Task to complete: Scan the material below for every line with the string "color", and copy those lines.

Extracted information:
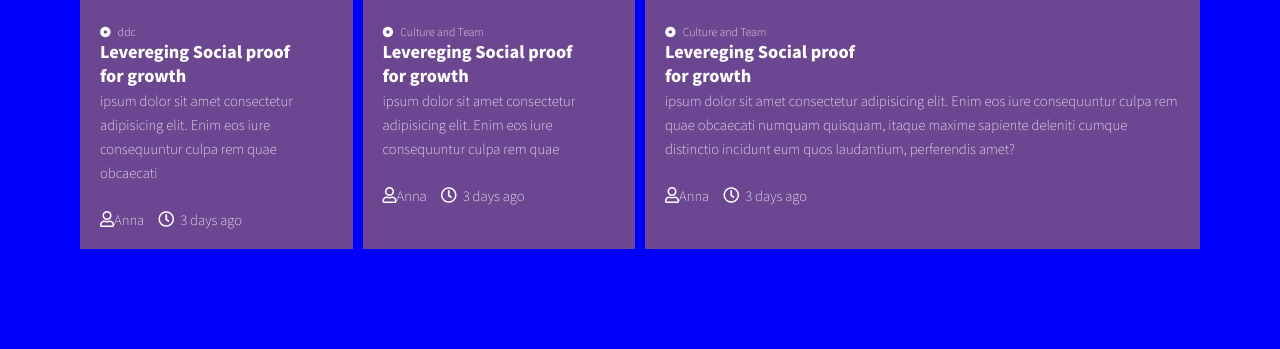
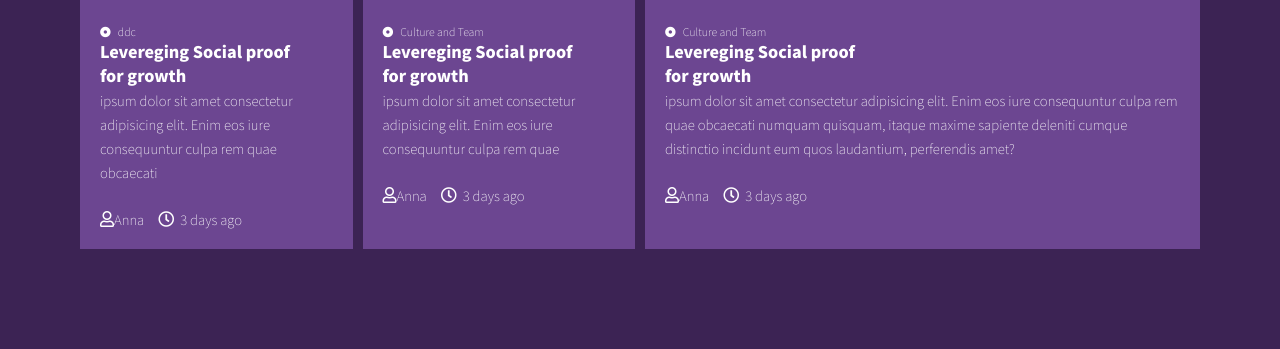
Before and after one commit to DarshanKurdekar05/Assignment-Task, a PHP site: page / in a window 1280 px wide. Shown: the part 1375-1724 px from the top of the page. Run offline with PHP 8.4, Linux system fonts and the light colour scheme.

Commit message:
Update style.css

```diff
--- a/style.css
+++ b/style.css
@@ -7,7 +7,7 @@
 }
 
 body {
-  background-color: blue;
+  background-color: rgb(60, 35, 84);
 }
 
 .main {
```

Result for this task:
-  background-color: blue;
+  background-color: rgb(60, 35, 84);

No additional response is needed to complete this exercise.